Pop culture obsessives writing for the pop culture obsessed.
Pop culture obsessives writing for the pop culture obsessed.

Earl Sweatshirt does more with less on I Don’t Like Shit, I Don’t Go Outside

Illustration for article titled Earl Sweatshirt does more with less on I Don’t Like Shit, I Don’t Go Outside

In 2013 it seemed as if just about the only person not buying into the Earl Sweatshirt myth was Earl himself. The prodigal young rapper had just reemerged from his mysterious disappearance—turns out he’d been sent to a school for at-risk boys in Samoa—and the music press was eagerly scouring his every verse, appearance, and casual comment for clues into what shape his first official album might take. They anticipated nothing short of a masterpiece, and Earl responded with, well, something less than one. Closed off and uneager to impress, his commercial debut Doris refused listeners not only the cheap thrills of his breakthrough mixtape Earl, but also such basic trappings as hooks and choruses. Though Earl penned some typically sharp verses, his somnambulistic flow made no effort to sell them.

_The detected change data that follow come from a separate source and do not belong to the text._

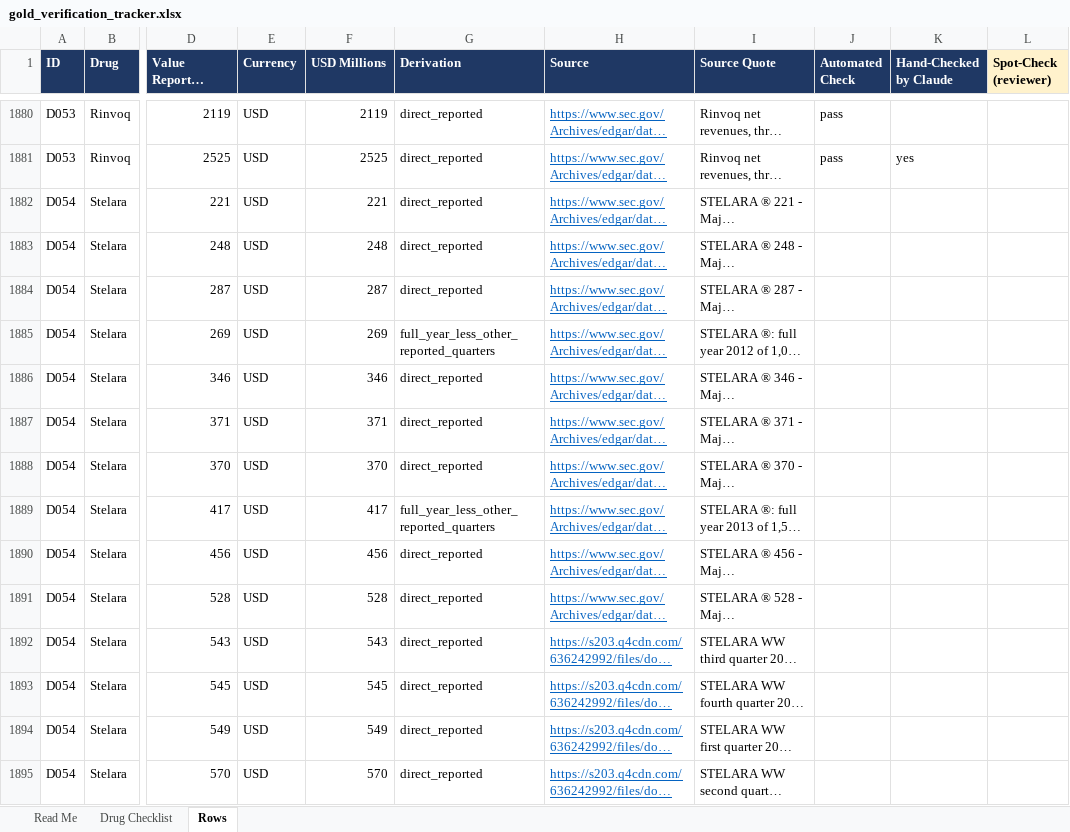
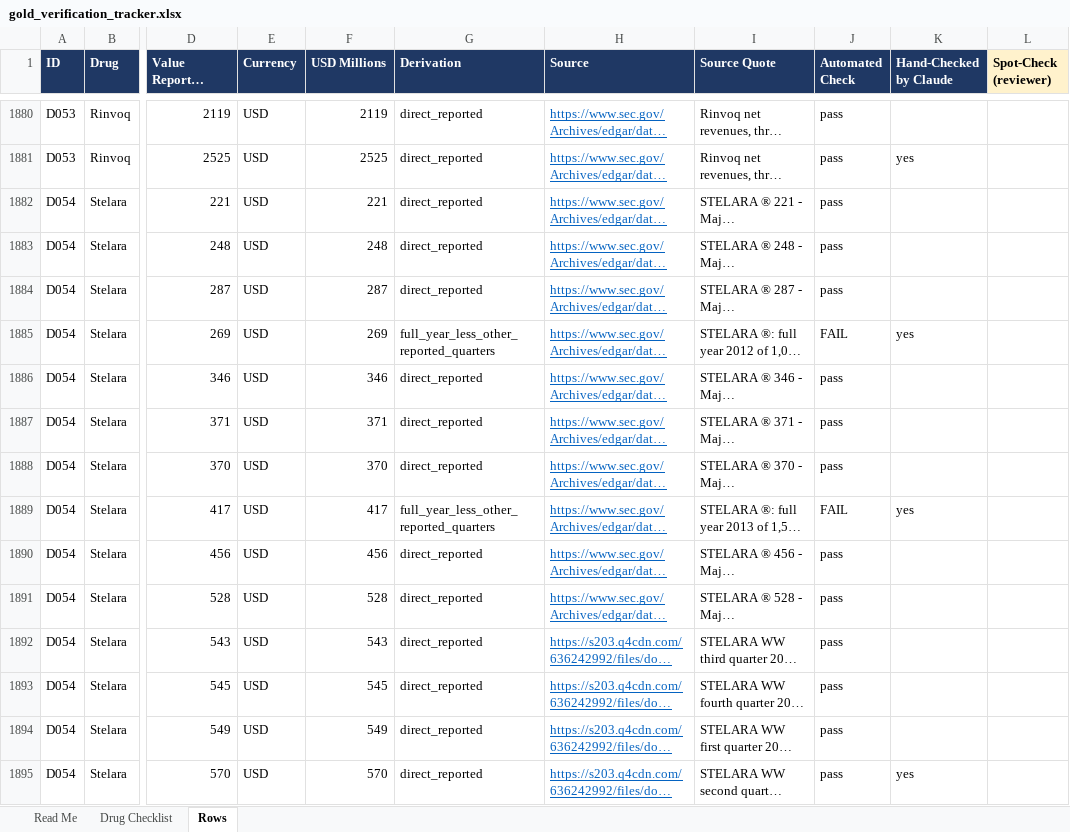
Before and after one commit to shourya0523/pharma-analog-uptake-workbench, an Excel workbook: exports/gold_verification_tracker.xlsx, sheet Rows, drawn as a sheet; only a part is shown, gaps mark what is left out; long unchanged cells end in …; values as stored, in another font and other column widths than the file's, no borders; the diff covers the shown part only; the diff names each change by its address in the sheet, - before the commit and + after, or states it on an @@ line.

```diff
--- a/exports/gold_verification_tracker.xlsx (sheet Rows)
+++ b/exports/gold_verification_tracker.xlsx (sheet Rows)
-J1882:J1884 (Automated Check): (empty)
+J1882:J1884 (Automated Check): pass
-J1885 (Automated Check): (empty)
+J1885 (Automated Check): FAIL
-K1885 (Hand-Checked by Claude): (empty)
+K1885 (Hand-Checked by Claude): yes
-J1886:J1888 (Automated Check): (empty)
+J1886:J1888 (Automated Check): pass
-J1889 (Automated Check): (empty)
+J1889 (Automated Check): FAIL
-K1889 (Hand-Checked by Claude): (empty)
+K1889 (Hand-Checked by Claude): yes
-J1890:J1895 (Automated Check): (empty)
+J1890:J1895 (Automated Check): pass
-K1895 (Hand-Checked by Claude): (empty)
+K1895 (Hand-Checked by Claude): yes
```
Also changed, not shown: 1475 edited cells elsewhere in this sheet, sheet Drug Checklist, 7 other files.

Doris made it clear that Earl’s not the kind of artist who’s going to outdo himself with a Paul McCartney and Rihanna feature, and his follow-up I Don’t Like Shit, I Don’t Go Outside only pushes that album’s muted, beats-and-rhymes aesthetic to even further insular extremes. At just under a half hour, it’s even more understated than its predecessor, with fewer guests, almost no outside producers, less variety—less everything, really. That may sound like a downgrade, but it’s not, since here the anti-spectacle becomes a kind of spectacle of its own, as Earl tests how far his music can retreat into itself. The lonely chords and curt drums of “Mantra” echo as if recorded in an abandoned warehouse. “Grief” is all broken tones, shrill and mistreated, a disquieting backdrop for Earl’s depressive accounts of loss and retreat. It’s gloomy stuff, yet there’s a mischievous wit underneath it all, a different manifestation of the same audacity that bore Earl’s rebellious early raps.

As on Doris, one of the strongest verses belongs not to Earl but rather to his longtime collaborator Vince Staples, who dazzles in the leadoff spot on closer “Wool.” It’s easy to see why the two record together so often. They’re complimentary opposites, with Staples’ alert charisma cutting sharply against Earl’s muttered prose. Last year, after years of playing second fiddle to Earl and his Odd Future cohorts, Staples rose to critical prominence with a pair of excellent releases, the Shyne Coldchain Vol. 2 mixtape and the Hell Can Wait EP. He’s beginning to feel like the star that Earl was supposed to be, and to hear the two play off each other on “Wool,” they’re both fine with that new arrangement. Staples is claiming the spotlight Earl never wanted, while Earl sounds more comfortable than ever in the shadows.